::: Extracted data

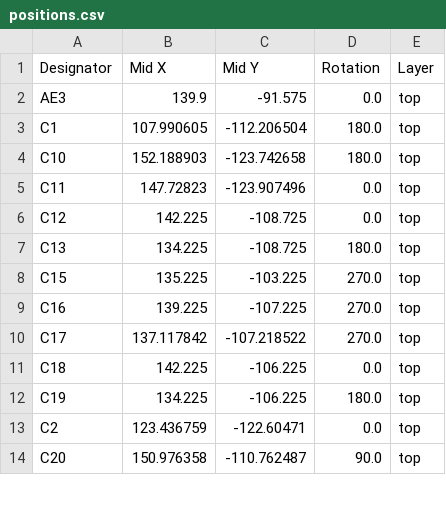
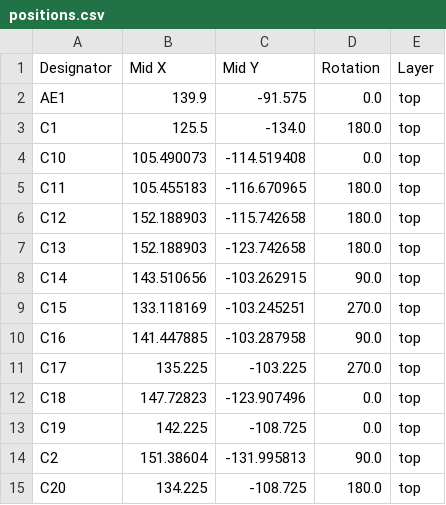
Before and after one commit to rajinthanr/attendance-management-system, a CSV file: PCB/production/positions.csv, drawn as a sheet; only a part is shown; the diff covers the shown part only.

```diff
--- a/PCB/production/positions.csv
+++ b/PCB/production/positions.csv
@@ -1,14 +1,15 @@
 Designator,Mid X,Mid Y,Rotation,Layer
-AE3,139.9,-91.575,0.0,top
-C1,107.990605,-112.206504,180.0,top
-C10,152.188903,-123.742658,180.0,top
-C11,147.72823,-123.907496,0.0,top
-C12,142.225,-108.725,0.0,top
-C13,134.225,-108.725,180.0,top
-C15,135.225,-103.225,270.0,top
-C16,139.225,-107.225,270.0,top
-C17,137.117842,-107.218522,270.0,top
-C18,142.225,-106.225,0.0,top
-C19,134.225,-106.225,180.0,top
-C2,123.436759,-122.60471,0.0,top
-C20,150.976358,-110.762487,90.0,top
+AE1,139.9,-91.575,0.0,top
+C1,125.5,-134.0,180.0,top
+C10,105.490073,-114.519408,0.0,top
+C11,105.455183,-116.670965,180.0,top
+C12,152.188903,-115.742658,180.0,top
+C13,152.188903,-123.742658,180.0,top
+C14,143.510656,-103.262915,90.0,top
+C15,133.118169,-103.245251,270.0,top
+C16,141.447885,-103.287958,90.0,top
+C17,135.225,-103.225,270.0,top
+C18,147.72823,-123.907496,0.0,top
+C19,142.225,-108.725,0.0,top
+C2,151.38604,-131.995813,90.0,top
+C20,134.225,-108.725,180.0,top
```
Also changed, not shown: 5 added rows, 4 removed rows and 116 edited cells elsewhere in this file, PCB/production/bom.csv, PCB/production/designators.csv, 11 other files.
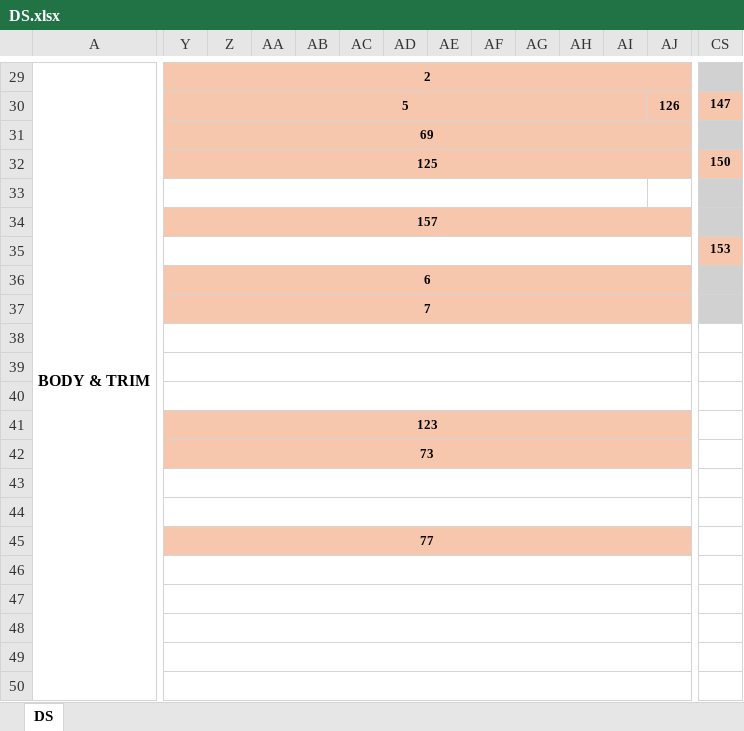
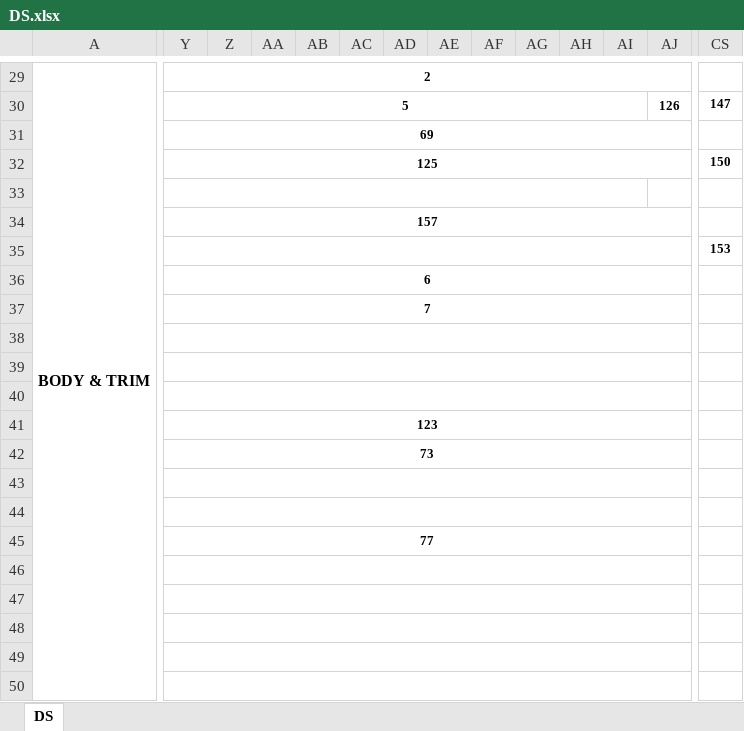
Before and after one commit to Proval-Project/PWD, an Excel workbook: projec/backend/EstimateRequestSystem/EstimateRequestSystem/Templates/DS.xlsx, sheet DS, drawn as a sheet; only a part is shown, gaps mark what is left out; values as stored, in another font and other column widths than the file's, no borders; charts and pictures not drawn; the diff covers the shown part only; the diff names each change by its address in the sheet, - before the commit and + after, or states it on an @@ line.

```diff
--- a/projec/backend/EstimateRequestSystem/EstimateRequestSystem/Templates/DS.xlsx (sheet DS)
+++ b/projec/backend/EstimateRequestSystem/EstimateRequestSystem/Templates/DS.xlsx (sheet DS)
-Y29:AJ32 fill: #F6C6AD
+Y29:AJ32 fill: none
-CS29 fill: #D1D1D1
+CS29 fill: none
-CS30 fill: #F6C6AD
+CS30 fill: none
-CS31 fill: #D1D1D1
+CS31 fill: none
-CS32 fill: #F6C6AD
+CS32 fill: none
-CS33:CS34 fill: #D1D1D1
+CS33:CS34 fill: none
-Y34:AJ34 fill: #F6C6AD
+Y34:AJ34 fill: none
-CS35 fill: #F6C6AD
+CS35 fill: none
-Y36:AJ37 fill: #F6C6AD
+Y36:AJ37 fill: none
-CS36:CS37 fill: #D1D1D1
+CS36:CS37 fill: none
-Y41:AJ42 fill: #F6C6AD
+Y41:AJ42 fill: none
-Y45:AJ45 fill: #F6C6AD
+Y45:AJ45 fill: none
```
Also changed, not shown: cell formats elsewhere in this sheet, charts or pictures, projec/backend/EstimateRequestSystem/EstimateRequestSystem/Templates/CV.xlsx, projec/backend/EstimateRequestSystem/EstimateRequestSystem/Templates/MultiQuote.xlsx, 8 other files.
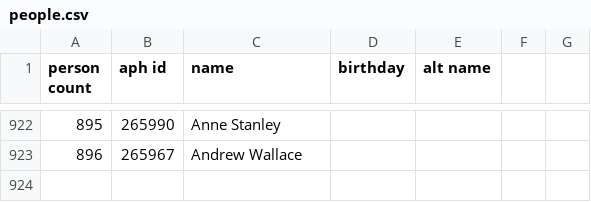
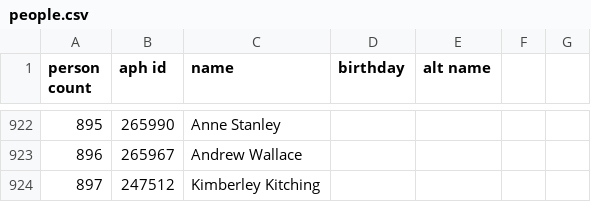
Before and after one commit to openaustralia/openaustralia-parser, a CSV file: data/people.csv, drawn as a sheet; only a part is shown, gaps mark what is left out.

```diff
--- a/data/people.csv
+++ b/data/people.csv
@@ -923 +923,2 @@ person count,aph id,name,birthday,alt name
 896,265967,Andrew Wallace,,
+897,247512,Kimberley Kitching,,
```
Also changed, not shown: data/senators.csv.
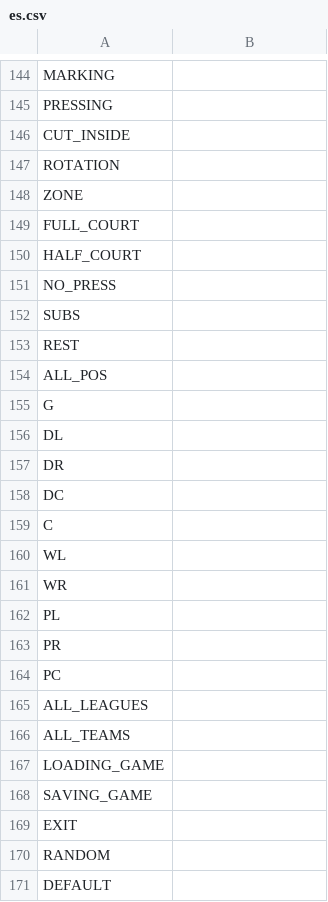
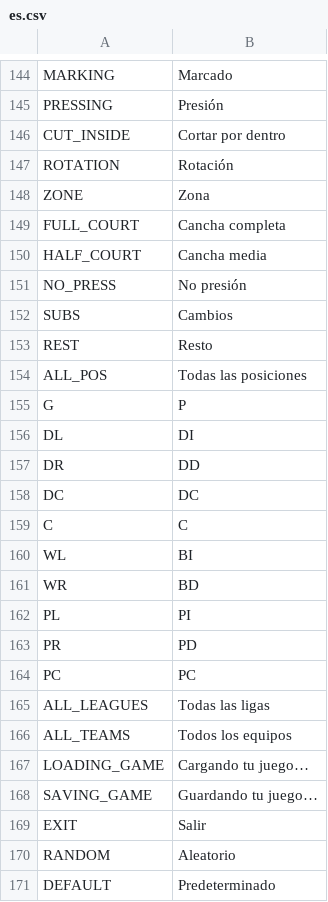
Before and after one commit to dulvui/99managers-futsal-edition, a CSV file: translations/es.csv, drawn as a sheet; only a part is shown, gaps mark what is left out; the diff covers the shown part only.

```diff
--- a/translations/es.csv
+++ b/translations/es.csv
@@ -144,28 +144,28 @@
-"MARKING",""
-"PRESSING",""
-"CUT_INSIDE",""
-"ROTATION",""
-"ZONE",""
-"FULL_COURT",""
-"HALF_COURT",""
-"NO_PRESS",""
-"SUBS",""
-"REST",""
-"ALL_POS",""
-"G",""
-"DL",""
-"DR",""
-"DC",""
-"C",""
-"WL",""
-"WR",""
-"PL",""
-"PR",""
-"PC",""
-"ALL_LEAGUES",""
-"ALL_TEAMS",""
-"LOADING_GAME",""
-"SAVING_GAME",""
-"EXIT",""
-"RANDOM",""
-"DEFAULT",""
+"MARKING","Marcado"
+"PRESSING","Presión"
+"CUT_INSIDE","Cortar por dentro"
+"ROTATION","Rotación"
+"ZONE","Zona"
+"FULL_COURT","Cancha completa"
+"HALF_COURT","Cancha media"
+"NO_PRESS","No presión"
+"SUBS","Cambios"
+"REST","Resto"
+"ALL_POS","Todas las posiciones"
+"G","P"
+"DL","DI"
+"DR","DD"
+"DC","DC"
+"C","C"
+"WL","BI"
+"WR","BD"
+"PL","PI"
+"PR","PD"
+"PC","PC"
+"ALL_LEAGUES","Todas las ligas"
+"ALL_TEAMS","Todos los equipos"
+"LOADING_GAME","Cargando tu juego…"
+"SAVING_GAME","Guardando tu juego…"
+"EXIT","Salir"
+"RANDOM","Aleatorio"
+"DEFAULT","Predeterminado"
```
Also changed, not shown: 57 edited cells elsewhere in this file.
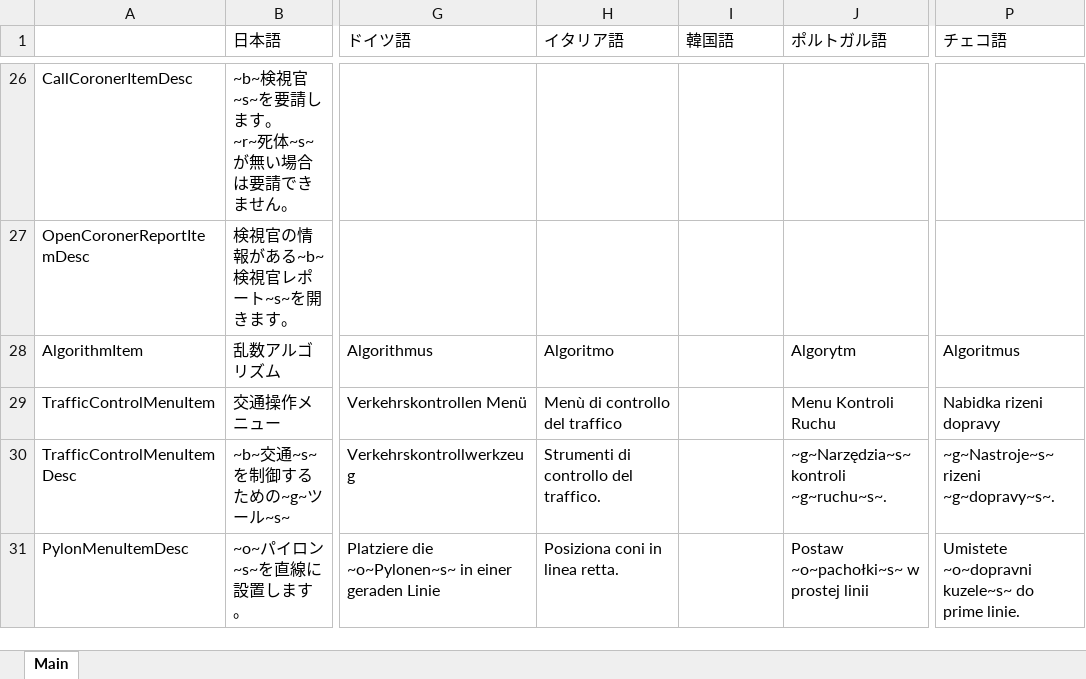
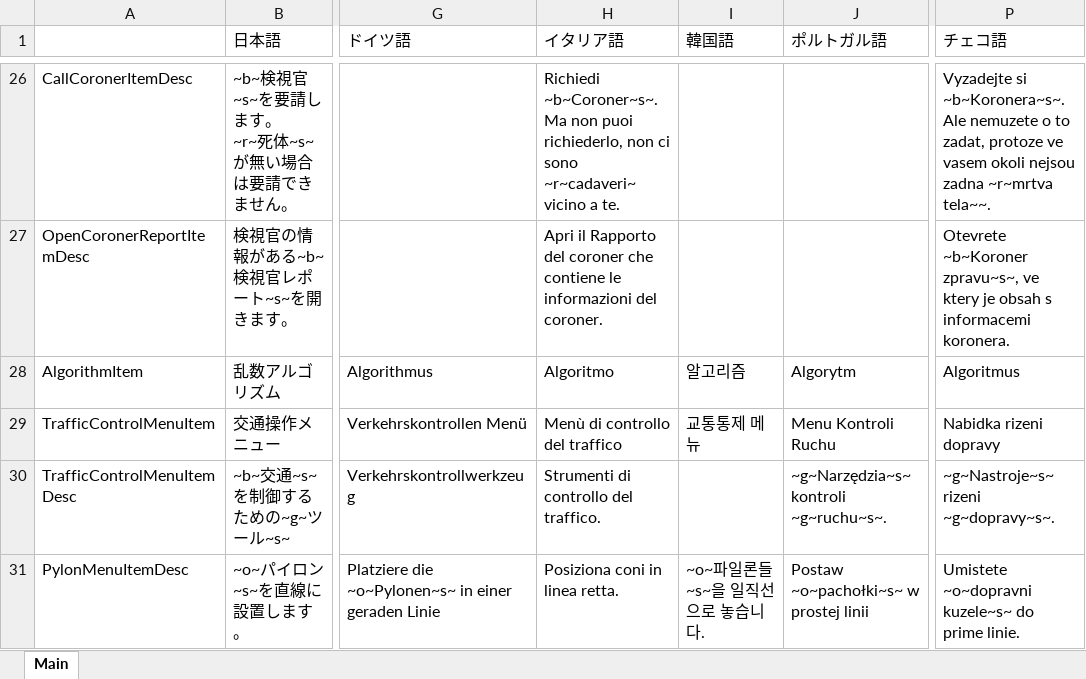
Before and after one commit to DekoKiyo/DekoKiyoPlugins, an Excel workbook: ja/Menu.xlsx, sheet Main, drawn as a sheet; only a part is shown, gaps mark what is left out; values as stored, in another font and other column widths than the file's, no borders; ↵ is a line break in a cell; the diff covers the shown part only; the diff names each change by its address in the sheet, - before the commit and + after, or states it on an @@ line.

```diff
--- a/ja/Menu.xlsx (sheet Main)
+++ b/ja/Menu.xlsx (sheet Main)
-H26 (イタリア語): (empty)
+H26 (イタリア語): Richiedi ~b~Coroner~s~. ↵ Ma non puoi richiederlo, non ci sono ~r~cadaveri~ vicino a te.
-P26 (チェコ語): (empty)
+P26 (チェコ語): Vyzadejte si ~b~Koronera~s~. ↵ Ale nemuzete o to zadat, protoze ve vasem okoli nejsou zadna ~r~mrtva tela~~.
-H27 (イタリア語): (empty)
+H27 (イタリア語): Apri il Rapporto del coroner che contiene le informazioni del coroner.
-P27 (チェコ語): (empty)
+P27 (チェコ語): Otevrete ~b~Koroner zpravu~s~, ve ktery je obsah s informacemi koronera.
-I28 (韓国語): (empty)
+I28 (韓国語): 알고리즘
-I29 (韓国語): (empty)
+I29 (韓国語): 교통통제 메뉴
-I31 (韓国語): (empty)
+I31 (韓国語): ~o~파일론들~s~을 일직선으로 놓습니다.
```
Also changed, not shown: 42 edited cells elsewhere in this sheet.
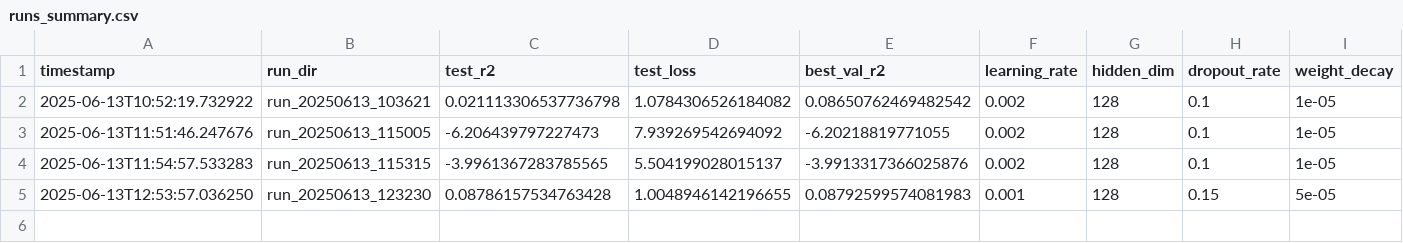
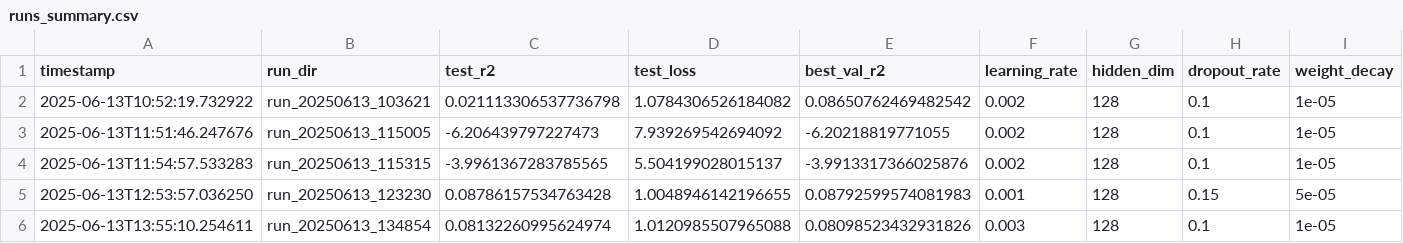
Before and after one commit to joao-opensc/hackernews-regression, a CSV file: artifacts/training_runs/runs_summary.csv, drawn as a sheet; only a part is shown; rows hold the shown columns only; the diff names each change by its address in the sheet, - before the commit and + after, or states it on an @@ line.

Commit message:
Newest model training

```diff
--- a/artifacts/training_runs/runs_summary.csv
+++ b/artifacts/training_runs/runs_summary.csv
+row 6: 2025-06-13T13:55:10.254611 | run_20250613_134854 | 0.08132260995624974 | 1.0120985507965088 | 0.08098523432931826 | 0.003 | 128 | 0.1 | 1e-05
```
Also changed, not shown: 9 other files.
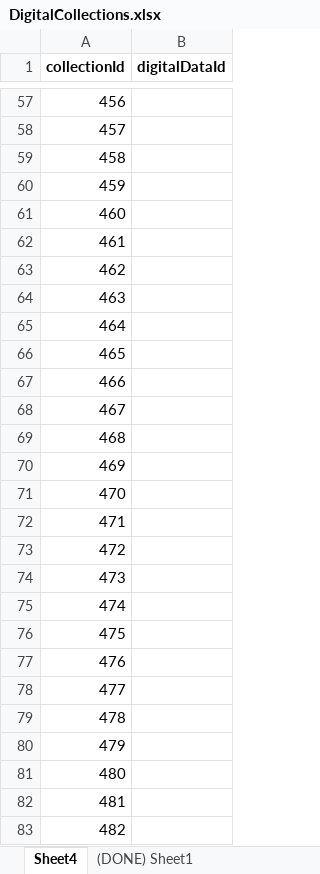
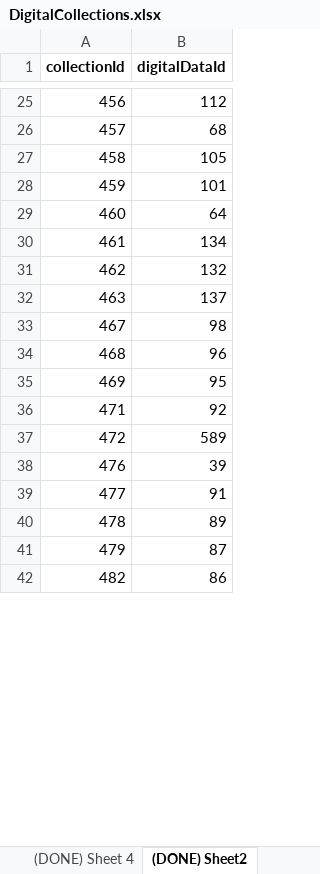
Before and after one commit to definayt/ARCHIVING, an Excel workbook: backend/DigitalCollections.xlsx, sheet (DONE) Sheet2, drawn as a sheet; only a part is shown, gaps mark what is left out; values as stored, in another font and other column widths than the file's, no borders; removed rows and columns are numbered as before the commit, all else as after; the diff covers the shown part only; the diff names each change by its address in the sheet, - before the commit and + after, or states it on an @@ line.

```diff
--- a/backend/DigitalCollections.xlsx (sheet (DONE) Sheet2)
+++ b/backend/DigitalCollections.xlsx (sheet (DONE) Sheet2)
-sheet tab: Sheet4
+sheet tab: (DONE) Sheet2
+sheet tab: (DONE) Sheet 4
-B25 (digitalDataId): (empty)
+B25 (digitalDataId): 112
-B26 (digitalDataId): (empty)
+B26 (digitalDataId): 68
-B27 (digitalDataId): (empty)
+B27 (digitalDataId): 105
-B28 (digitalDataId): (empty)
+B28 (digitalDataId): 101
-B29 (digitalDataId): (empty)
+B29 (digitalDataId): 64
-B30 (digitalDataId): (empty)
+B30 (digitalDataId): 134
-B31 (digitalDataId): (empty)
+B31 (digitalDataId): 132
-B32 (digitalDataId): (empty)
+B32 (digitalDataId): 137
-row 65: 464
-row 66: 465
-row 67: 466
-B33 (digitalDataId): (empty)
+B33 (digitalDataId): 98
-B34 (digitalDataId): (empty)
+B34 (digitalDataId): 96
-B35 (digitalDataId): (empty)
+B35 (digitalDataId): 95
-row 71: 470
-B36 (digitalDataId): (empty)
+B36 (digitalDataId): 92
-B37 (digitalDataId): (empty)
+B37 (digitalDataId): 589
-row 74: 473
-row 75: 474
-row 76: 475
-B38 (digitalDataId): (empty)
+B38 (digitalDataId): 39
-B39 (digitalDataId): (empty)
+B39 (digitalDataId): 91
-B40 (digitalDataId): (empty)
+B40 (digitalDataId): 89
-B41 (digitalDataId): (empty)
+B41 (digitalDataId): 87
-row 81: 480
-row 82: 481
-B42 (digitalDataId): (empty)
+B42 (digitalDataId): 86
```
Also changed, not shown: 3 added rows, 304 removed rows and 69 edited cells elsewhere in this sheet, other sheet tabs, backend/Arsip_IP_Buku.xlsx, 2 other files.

::::::

- [Exercise]:
Among the lines above, find those carrying the word "Menu" and copy them out.

- [Exercise output]:
Before and after one commit to DekoKiyo/DekoKiyoPlugins, an Excel workbook: ja/Menu.xlsx, sheet Main, drawn as a sheet; only a part is shown, gaps mark what is left out; values as stored, in another font and other column widths than the file's, no borders; ↵ is a line break in a cell; the diff covers the shown part only; the diff names each change by its address in the sheet, - before the commit and + after, or states it on an @@ line.
--- a/ja/Menu.xlsx (sheet Main)
+++ b/ja/Menu.xlsx (sheet Main)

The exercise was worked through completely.